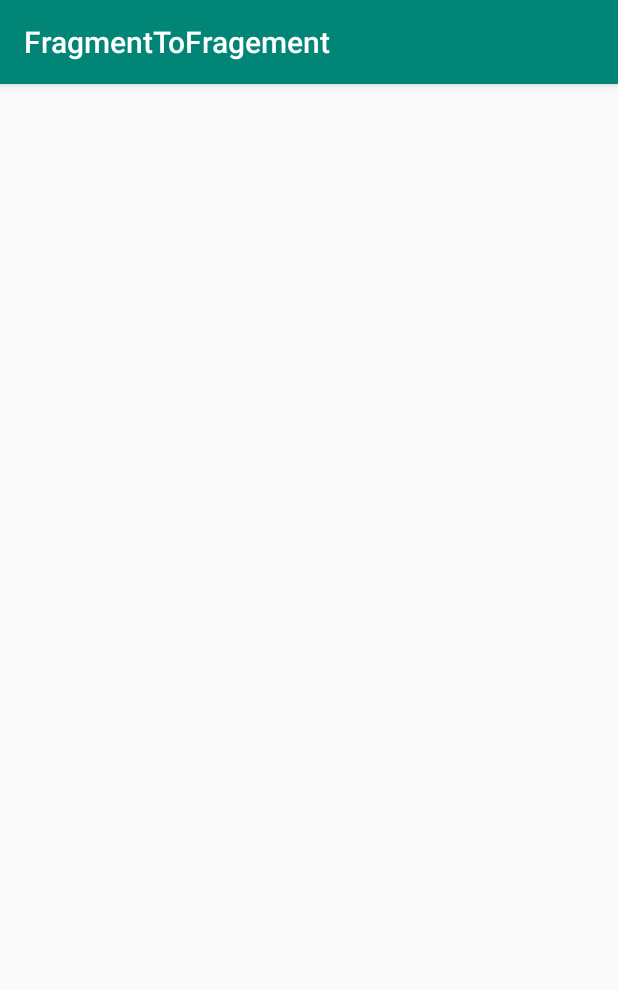
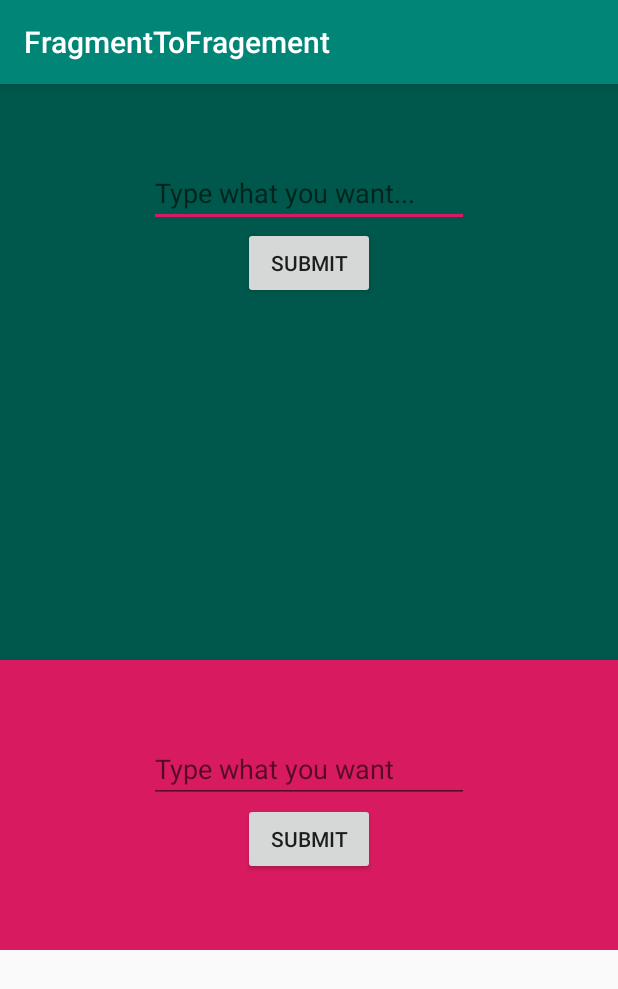
Before and after one commit to leilingxiao/FragmentToFragement, an Android app: the screen it shows after launch (MainActivity), on a phone screen of 412 x 824 dp. Shown: the top 989 px of the screen. Run offline under Robolectric (Android 15) with nearby library versions, the phone set to English and light mode, and no system bars.

Commit message:
Fragment to Fragment Communication

```diff
--- a/app/src/main/AndroidManifest.xml
+++ b/app/src/main/AndroidManifest.xml
@@ -16,6 +16,7 @@
                 <category android:name="android.intent.category.LAUNCHER" />
             </intent-filter>
         </activity>
+
     </application>
 
 </manifest>
--- a/app/src/main/java/com/example/fragmenttofragement/FragmentA.java
+++ b/app/src/main/java/com/example/fragmenttofragement/FragmentA.java
@@ -13,9 +13,10 @@ import androidx.annotation.Nullable;
 import androidx.fragment.app.Fragment;
 
 public class FragmentA extends Fragment {
+    private Context mContext;
     private FragmentAListener listener;
     private EditText editText;
-    private Button buttonsubmit;
+    private Button buttonSubmit;
 
     public interface  FragmentAListener {
         void onInputASent (CharSequence input);
@@ -26,10 +27,11 @@ public class FragmentA extends Fragment {
     @Override
     public View onCreateView(@NonNull LayoutInflater inflater, @Nullable ViewGroup container, @Nullable Bundle savedInstanceState) {
         View v = inflater.inflate(R.layout.fragment_a, container, false);
+        mContext = getContext();
 
         editText = v.findViewById(R.id.edit_text);
-        buttonsubmit = v.findViewById(R.id.button_submit);
-        buttonsubmit.setOnClickListener(new View.OnClickListener(){
+        buttonSubmit = v.findViewById(R.id.button_submit);
+        buttonSubmit.setOnClickListener(new View.OnClickListener(){
             @Override
             public void onClick(View v) {
                 CharSequence input = editText.getText();
--- a/app/src/main/java/com/example/fragmenttofragement/FragmentB.java
+++ b/app/src/main/java/com/example/fragmenttofragement/FragmentB.java
@@ -15,7 +15,7 @@ import androidx.fragment.app.Fragment;
 public class FragmentB extends Fragment {
     private FragmentBListener listener;
     private EditText editText;
-    private Button buttonsubmit;
+    private Button buttonSubmit;
 
     public interface  FragmentBListener {
         void onInputBSent(CharSequence input);
@@ -28,8 +28,8 @@ public class FragmentB extends Fragment {
         View v = inflater.inflate(R.layout.fragment_b, container, false);
 
         editText = v.findViewById(R.id.edit_text);
-        buttonsubmit = v.findViewById(R.id.button_submit);
-        buttonsubmit.setOnClickListener(new View.OnClickListener(){
+        buttonSubmit = v.findViewById(R.id.button_submit);
+        buttonSubmit.setOnClickListener(new View.OnClickListener(){
             @Override
             public void onClick(View v) {
                 CharSequence input = editText.getText();
--- a/app/src/main/java/com/example/fragmenttofragement/MainActivity.java
+++ b/app/src/main/java/com/example/fragmenttofragement/MainActivity.java
@@ -17,8 +17,8 @@ public class MainActivity extends AppCompatActivity implements FragmentA.Fragmen
         fragmentB = new FragmentB();
 
         getSupportFragmentManager().beginTransaction()
-                .replace(R.id.container_a,fragmentA)
-                .replace(R.id.container_b,fragmentB)
+                .add(R.id.container_a,fragmentA)
+                .add(R.id.container_b,fragmentB)
                 .commit();
     }
 
--- a/app/src/main/res/layout/activity_main.xml
+++ b/app/src/main/res/layout/activity_main.xml
@@ -7,14 +7,15 @@
     android:orientation="vertical"
     tools:context=".MainActivity">
 
-    <fragment
+    <FrameLayout
         android:id="@+id/container_a"
         android:layout_width="match_parent"
         android:layout_height="wrap_content"
+
         android:layout_weight="1"
         />
 
-    <fragment
+    <FrameLayout
         android:id="@+id/container_b"
         android:layout_width="match_parent"
         android:layout_height="wrap_content"
--- a/app/src/main/res/layout/fragment_a.xml
+++ b/app/src/main/res/layout/fragment_a.xml
@@ -1,7 +1,7 @@
 <?xml version="1.0" encoding="utf-8"?>
 <LinearLayout xmlns:android="http://schemas.android.com/apk/res/android"
     android:orientation="vertical" android:layout_width="match_parent"
-    android:layout_height="wrap_content"
+    android:layout_height="match_parent"
     android:gravity="center_horizontal"
     android:padding="50dp"
     android:background="@color/colorPrimaryDark">
@@ -12,7 +12,8 @@
         android:layout_height="wrap_content"
         android:ems="10"
 
-        android:text="Type what you want..." />
+
+        android:hint="Type what you want..." />
 
     <Button
         android:id="@+id/button_submit"
--- a/app/src/main/res/layout/fragment_b.xml
+++ b/app/src/main/res/layout/fragment_b.xml
@@ -7,12 +7,12 @@
     android:background="@color/colorAccent">
 
     <EditText
-        android:id="@+id/editText"
+        android:id="@+id/edit_text"
         android:layout_width="wrap_content"
         android:layout_height="wrap_content"
         android:ems="10"
 
-        android:text="Type what you want" />
+        android:hint="Type what you want" />
 
     <Button
         android:id="@+id/button_submit"
```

+ + + +

Excluding the pictures, reproduce every entry exactly as given.

=== Answer for this exercise ===
Before and after one commit to leilingxiao/FragmentToFragement, an Android app: the screen it shows after launch (MainActivity), on a phone screen of 412 x 824 dp. Shown: the top 989 px of the screen. Run offline under Robolectric (Android 15) with nearby library versions, the phone set to English and light mode, and no system bars.

Commit message:
Fragment to Fragment Communication

```diff
--- a/app/src/main/AndroidManifest.xml
+++ b/app/src/main/AndroidManifest.xml
@@ -16,6 +16,7 @@
                 <category android:name="android.intent.category.LAUNCHER" />
             </intent-filter>
         </activity>
+
     </application>
 
 </manifest>
--- a/app/src/main/java/com/example/fragmenttofragement/FragmentA.java
+++ b/app/src/main/java/com/example/fragmenttofragement/FragmentA.java
@@ -13,9 +13,10 @@ import androidx.annotation.Nullable;
 import androidx.fragment.app.Fragment;
 
 public class FragmentA extends Fragment {
+    private Context mContext;
     private FragmentAListener listener;
     private EditText editText;
-    private Button buttonsubmit;
+    private Button buttonSubmit;
 
     public interface  FragmentAListener {
         void onInputASent (CharSequence input);
@@ -26,10 +27,11 @@ public class FragmentA extends Fragment {
     @Override
     public View onCreateView(@NonNull LayoutInflater inflater, @Nullable ViewGroup container, @Nullable Bundle savedInstanceState) {
         View v = inflater.inflate(R.layout.fragment_a, container, false);
+        mContext = getContext();
 
         editText = v.findViewById(R.id.edit_text);
-        buttonsubmit = v.findViewById(R.id.button_submit);
-        buttonsubmit.setOnClickListener(new View.OnClickListener(){
+        buttonSubmit = v.findViewById(R.id.button_submit);
+        buttonSubmit.setOnClickListener(new View.OnClickListener(){
             @Override
             public void onClick(View v) {
                 CharSequence input = editText.getText();
--- a/app/src/main/java/com/example/fragmenttofragement/FragmentB.java
+++ b/app/src/main/java/com/example/fragmenttofragement/FragmentB.java
@@ -15,7 +15,7 @@ import androidx.fragment.app.Fragment;
 public class FragmentB extends Fragment {
     private FragmentBListener listener;
     private EditText editText;
-    private Button buttonsubmit;
+    private Button buttonSubmit;
 
     public interface  FragmentBListener {
         void onInputBSent(CharSequence input);
@@ -28,8 +28,8 @@ public class FragmentB extends Fragment {
         View v = inflater.inflate(R.layout.fragment_b, container, false);
 
         editText = v.findViewById(R.id.edit_text);
-        buttonsubmit = v.findViewById(R.id.button_submit);
-        buttonsubmit.setOnClickListener(new View.OnClickListener(){
+        buttonSubmit = v.findViewById(R.id.button_submit);
+        buttonSubmit.setOnClickListener(new View.OnClickListener(){
             @Override
             public void onClick(View v) {
                 CharSequence input = editText.getText();
--- a/app/src/main/java/com/example/fragmenttofragement/MainActivity.java
+++ b/app/src/main/java/com/example/fragmenttofragement/MainActivity.java
@@ -17,8 +17,8 @@ public class MainActivity extends AppCompatActivity implements FragmentA.Fragmen
         fragmentB = new FragmentB();
 
         getSupportFragmentManager().beginTransaction()
-                .replace(R.id.container_a,fragmentA)
-                .replace(R.id.container_b,fragmentB)
+                .add(R.id.container_a,fragmentA)
+                .add(R.id.container_b,fragmentB)
                 .commit();
     }
 
--- a/app/src/main/res/layout/activity_main.xml
+++ b/app/src/main/res/layout/activity_main.xml
@@ -7,14 +7,15 @@
     android:orientation="vertical"
     tools:context=".MainActivity">
 
-    <fragment
+    <FrameLayout
         android:id="@+id/container_a"
         android:layout_width="match_parent"
         android:layout_height="wrap_content"
+
         android:layout_weight="1"
         />
 
-    <fragment
+    <FrameLayout
         android:id="@+id/container_b"
         android:layout_width="match_parent"
         android:layout_height="wrap_content"
--- a/app/src/main/res/layout/fragment_a.xml
+++ b/app/src/main/res/layout/fragment_a.xml
@@ -1,7 +1,7 @@
 <?xml version="1.0" encoding="utf-8"?>
 <LinearLayout xmlns:android="http://schemas.android.com/apk/res/android"
     android:orientation="vertical" android:layout_width="match_parent"
-    android:layout_height="wrap_content"
+    android:layout_height="match_parent"
     android:gravity="center_horizontal"
     android:padding="50dp"
     android:background="@color/colorPrimaryDark">
@@ -12,7 +12,8 @@
         android:layout_height="wrap_content"
         android:ems="10"
 
-        android:text="Type what you want..." />
+
+        android:hint="Type what you want..." />
 
     <Button
         android:id="@+id/button_submit"
--- a/app/src/main/res/layout/fragment_b.xml
+++ b/app/src/main/res/layout/fragment_b.xml
@@ -7,12 +7,12 @@
     android:background="@color/colorAccent">
 
     <EditText
-        android:id="@+id/editText"
+        android:id="@+id/edit_text"
         android:layout_width="wrap_content"
         android:layout_height="wrap_content"
         android:ems="10"
 
-        android:text="Type what you want" />
+        android:hint="Type what you want" />
 
     <Button
         android:id="@+id/button_submit"
```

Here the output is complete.